‘The Social Media Revolution’ a phrase that has become ubiquitous over the past few years, is being used by people all over the globe. The fast-paced life we lead has created demand for easier and simpler communications. Consumers are no longer passive, but rather active producers of content. There is no doubt that the Internet is a wondrous creation, but what has generated an unexpected leap in web activity and really taken it to the next level can all be summed up in two words ‘Social Media.’
Social Media has quickly become the most influential factor in grass roots sociopolitical organizations. People have united on different social media platforms for various reasons, one of which is to object. Objection within the Egyptian society was long banned and social media seems to be the window where Egyptians feel free to express themselves. A window that resulted in an event the whole world witnessed, ‘The Egyptian Revolution’. During the uprisings, social media platforms such as Facebook and Twitter were used with an aim to increase the transparency and unite like-minded individuals toward the common goal of freedom.
Since the start of the January 25th revolution, Facebook users in Egypt increased from 3.4M to 7.9M in just 5 months. Twitter subscriptions were scoring upwards with 2-3 new additions every second and number of daily tweets increasing from 122,319 to 1,317,233 in just 2 weeks. Not only were social media subscribers in the Arab world not anticipated, but also no one predicted the impact that social media would have as a catalyst for the uprisings in several other countries.

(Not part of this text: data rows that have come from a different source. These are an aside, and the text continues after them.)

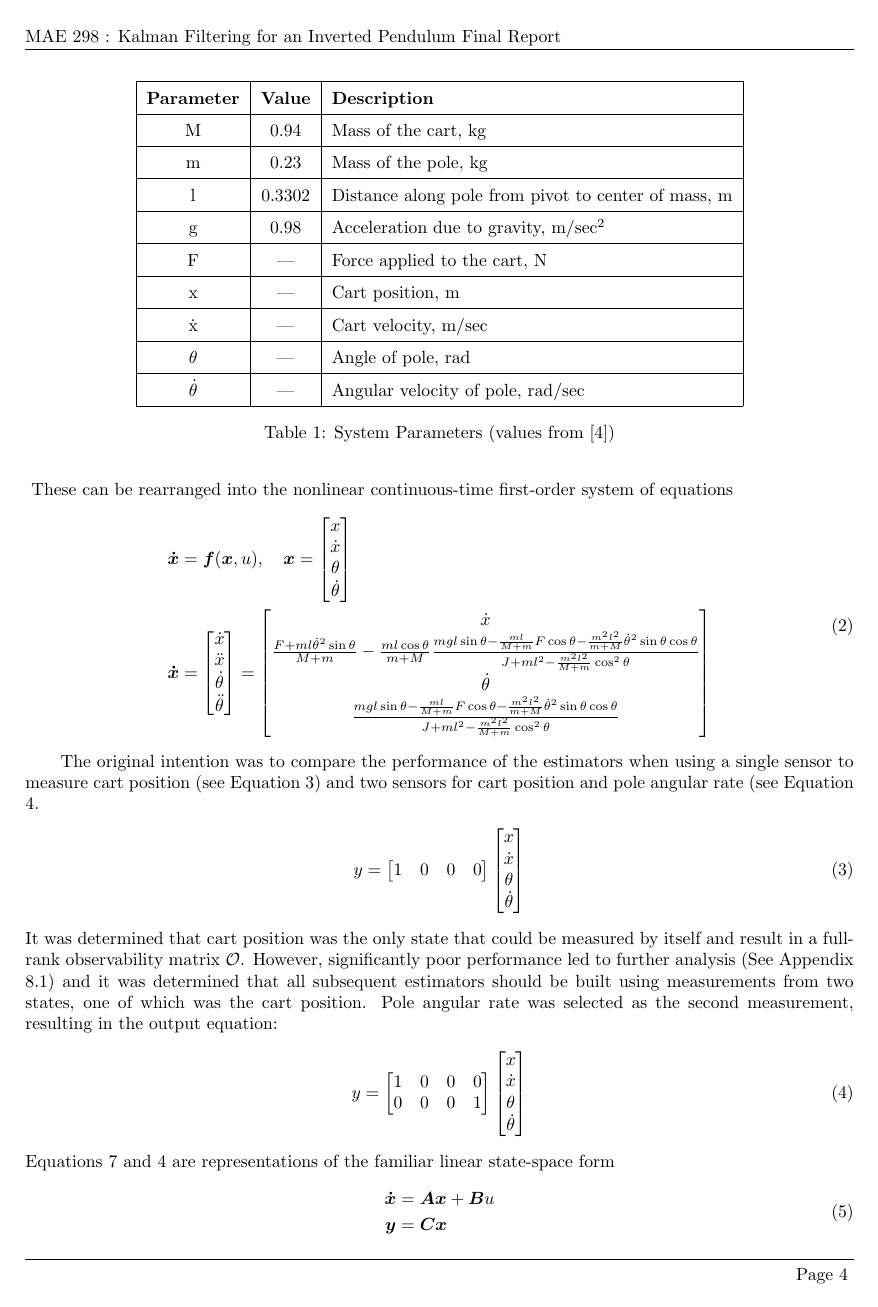
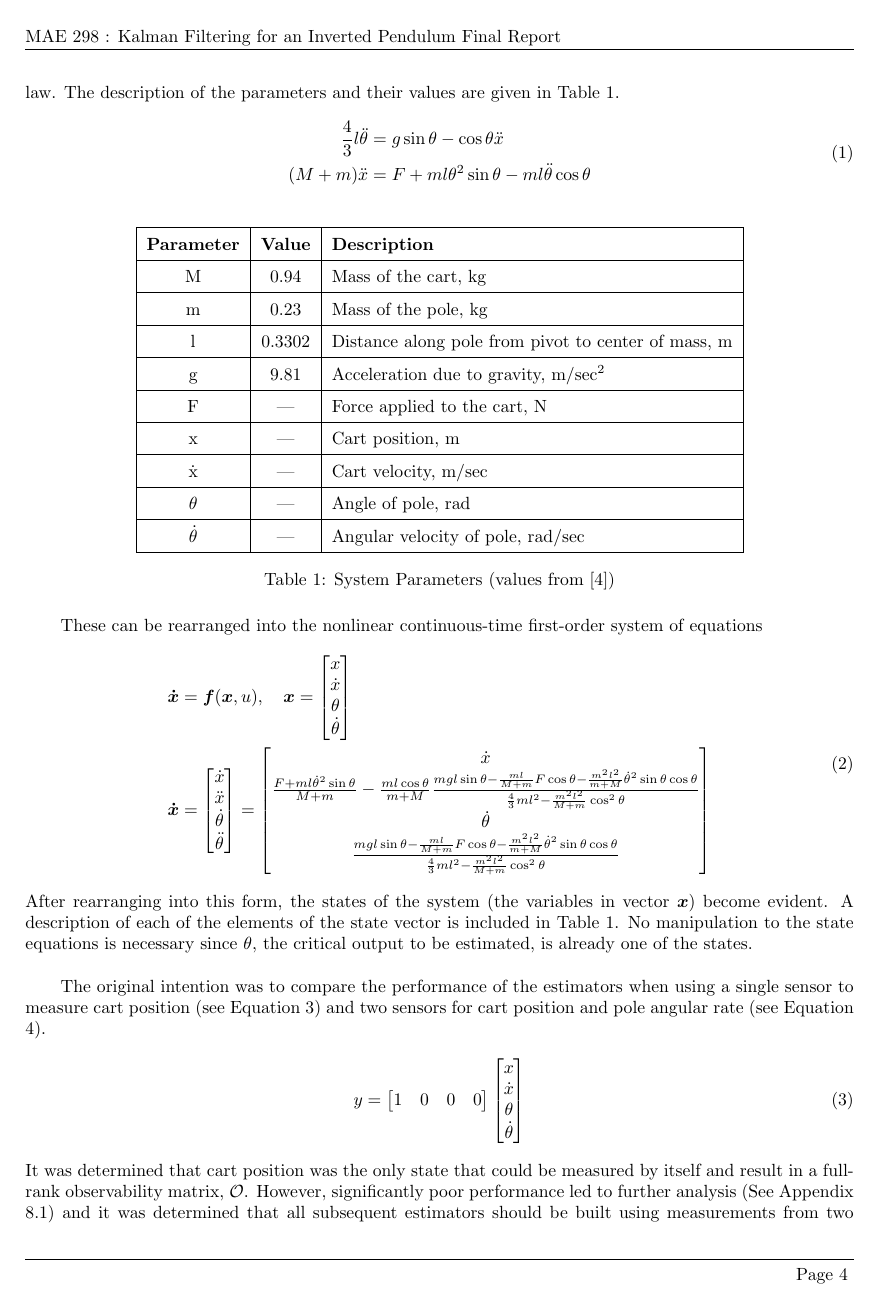
Before and after one commit to caseypen/MAE_298_Final_Project, a LaTeX document (Report/report.tex): page 4 of 14. Compiled offline with pdfLaTeX.

Commit message:
Changes to section 2

```diff
--- a/Report/report.tex
+++ b/Report/report.tex
@@ -42,6 +42,7 @@
 \MakeOuterQuote{"}
 \usepackage{multirow}
 \usepackage{multicol}
+\usepackage{placeins}%enables use of \FloatBarrier to protect floats (tables, figs) from passing the barrier
 
 % Margins
 \topmargin=-0.45in
@@ -141,7 +142,7 @@ The model used for our analysis is a 2 degree-of-freedom system (see Figure \ref
  	\caption{System Diagram}
  	\label{fig:sys_diagram}
  \end{figure}
-Using the above assumptions, we derived the non-linear equations of motion using Newton's second law.  The description of the parameters and their values are given in Table \ref{table:paramvalues}.
+Using the above assumptions, we derived the non-linear equations of motion\footnote{The equations have no moment of inertia term because assumption (3) results in $J=\frac{1}{12}m(2l)^2$} using Newton's second law.  The description of the parameters and their values are given in Table \ref{table:paramvalues}.
 \begin{equation}
 \begin{aligned}
 \frac{4}{3}l \ddot{\theta} &= g \sin \theta - \cos \theta \ddot{x} \\
@@ -158,7 +159,7 @@ Using the above assumptions, we derived the non-linear equations of motion using
  	 M & 0.94 & Mass of the cart, kg \\ \hline
  	 m & 0.23 & Mass of the pole, kg \\ \hline
  	 l & 0.3302 & Distance along pole from pivot to center of mass, m \\ \hline
- 	 g & 0.98 & Acceleration due to gravity, m/{sec\textsuperscript{2}} \\ \hline
+ 	 g & 9.81 & Acceleration due to gravity, m/{sec\textsuperscript{2}} \\ \hline
  	 F & --- & Force applied to the cart, N \\ \hline
  	 x & --- & Cart position, m \\ \hline
  	 \.x & --- & Cart velocity, m/sec \\ \hline
@@ -184,15 +186,16 @@ These can be rearranged into the nonlinear continuous-time first-order system of
 	\ddot{\theta} \\
 \end{bmatrix} = \begin{bmatrix}
 \dot{x} \\
-\frac{F+ml\dot{\theta}^2\sin\theta}{M+m} -\frac{ml\cos\theta}{m+M}\frac{mgl\sin\theta- \frac{ml}{M+m} F\cos\theta -\frac{m^2l^2}{m+M}\dot{\theta}^2\sin\theta\cos\theta}{J+ml^2-\frac{m^2l^2}{M+m}\cos^2 \theta} \\[6pt]
+\frac{F+ml\dot{\theta}^2\sin\theta}{M+m} -\frac{ml\cos\theta}{m+M}\frac{mgl\sin\theta- \frac{ml}{M+m} F\cos\theta -\frac{m^2l^2}{m+M}\dot{\theta}^2\sin\theta\cos\theta}{\frac{4}{3}ml^2-\frac{m^2l^2}{M+m}\cos^2 \theta} \\[6pt]
 \dot{\theta} \\
-\frac{mgl\sin\theta - \frac{ml}{M+m} F\cos\theta -\frac{m^2l^2}{m+M}\dot{\theta}^2\sin\theta\cos\theta}{J+ml^2-\frac{m^2l^2}{M+m}\cos^2 \theta }
+\frac{mgl\sin\theta - \frac{ml}{M+m} F\cos\theta -\frac{m^2l^2}{m+M}\dot{\theta}^2\sin\theta\cos\theta}{\frac{4}{3}ml^2-\frac{m^2l^2}{M+m}\cos^2 \theta }
 \end{bmatrix}
 \end{aligned}
 \label{eq:nonlinear_ss_continuous}
 \end{equation}
+After rearranging into this form, the states of the system (the variables in vector $\matr{x}$) become evident. A description of each of the elements of the state vector is included in Table \ref{table:paramvalues}. No manipulation to the state equations is necessary since $\theta$, the critical output to be estimated, is already one of the states.\\
 
-The original intention was to compare the performance of the estimators when using a single sensor to measure cart position (see Equation \ref{eq:singleoutput}) and two sensors for cart position and pole angular rate (see Equation \ref{eq:1output}.
+The original intention was to compare the performance of the estimators when using a single sensor to measure cart position (see Equation \ref{eq:singleoutput}) and two sensors for cart position and pole angular rate (see Equation \ref{eq:1output}).
  \begin{align}
  y = \begin{bmatrix}
  1 & 0 & 0 & 0 \\
@@ -217,5 +220,3 @@ y = \begin{bmatrix}
 \end{bmatrix}
 \label{eq:1output}
 \end{align}
-Equations \ref{eq:ss_continuous} and \ref{eq:1output} are representations of the familiar linear state-space form
-\begin{equation}
```
Also changed, not shown: Report/report.tex (17 more changed lines).
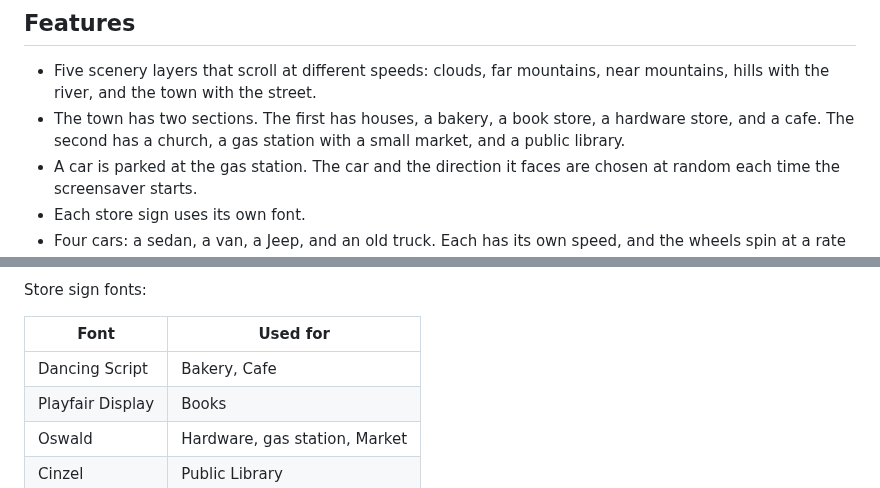
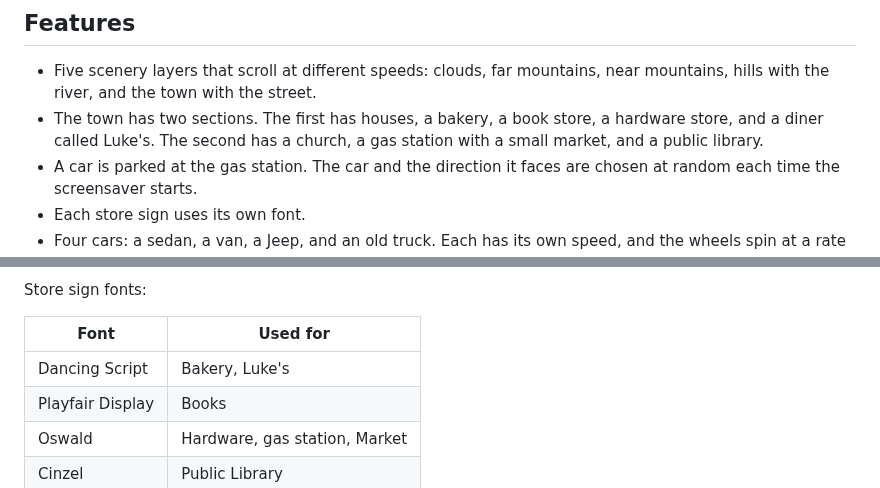
Before and after one commit to rorpage/riverside-town, a Markdown page: README.md, 2 parts joined by grey strips. Drawn GitHub-style.

Commit message:
Rename the cafe to Luke's
Co-Authored-By: Claude Opus 5.5 <noreply@anthropic.com>
Claude-Session: https://claude.ai/code/session_01F1XyeJbkdn1kDtDDVeB88k

```diff
--- a/README.md
+++ b/README.md
@@ -5,7 +5,7 @@ A Roku screensaver inspired by Roku City. It shows a small town beside a river w
 ## Features
 
 - Five scenery layers that scroll at different speeds: clouds, far mountains, near mountains, hills with the river, and the town with the street.
-- The town has two sections. The first has houses, a bakery, a book store, a hardware store, and a cafe. The second has a church, a gas station with a small market, and a public library.
+- The town has two sections. The first has houses, a bakery, a book store, a hardware store, and a diner called Luke's. The second has a church, a gas station with a small market, and a public library.
 - A car is parked at the gas station. The car and the direction it faces are chosen at random each time the screensaver starts.
 - Each store sign uses its own font.
 - Four cars: a sedan, a van, a Jeep, and an old truck. Each has its own speed, and the wheels spin at a rate that matches it.
@@ -78,7 +78,7 @@ Store sign fonts:
 
 | Font | Used for |
 |---|---|
-| Dancing Script | Bakery, Cafe |
+| Dancing Script | Bakery, Luke's |
 | Playfair Display | Books |
 | Oswald | Hardware, gas station, Market |
 | Cinzel | Public Library |
```
Also changed, not shown: AGENTS.md (+2 -2 lines), images/town_a_day.png, images/town_a_dusk.png, images/town_a_night.png, 1 other file.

The increased convergence to social media has driven many institutes and companies to shift their communication strategies from ‘campaigns’ to ‘conversations’. Conversations can be accomplished through various channels but the most influential in changing perceptions is online and social media. Research of the increased social media activity has driven almost 83% of companies to become present on Facebook.
Post-revolution, many Egyptians were feeling the need to give back and support their country. Recognizing this need — all of the previous reasons were the drivers for Memac Ogilvy’s social media CSR activity in support of Egypt. The Memac Ogilvy team came up with, “I Love You My Country” social campaign on Facebook. The campaign was aimed at encouraging tourism in Egypt and showcasing the beauty of Egypt through the eyes of Egyptians. A photography competition was launched onto the page where Egyptians were encouraged to take a photograph of Egypt and invite their friends to vote for them. The campaign lasted for 6 weeks and wrapped up with a celebration showcasing the top 15 voted for photographs that were later sent as photo releases to all Memac Ogilvy offices for publishing across the globe.
Almost 27,500 subscribed to the “I Love You My Country” Facebookpage with almost 2,000 pictures of Egypt uploaded. The campaign proved the real potential of social media as a driver and influencer of people, not only to share thoughts, ideas and activities, but also to contribute with something as simple as a photograph, all for a good cause. Social media spread like a wildfire in Egypt during the uprising and is continuing to possess the power to influence most of the Egyptian generations.
Social media is a highly influential method of communication and changing perception with the capability to produce tremendous results. Once organizations start reverting to social media for their communication strategies, they will immediately leverage the data user experience making it more direct and unique. Today, social media should be a core part of a company’s strategy in order to keep up with the evolving corporate social needs.
David Carlson: Social Media and Traditional PR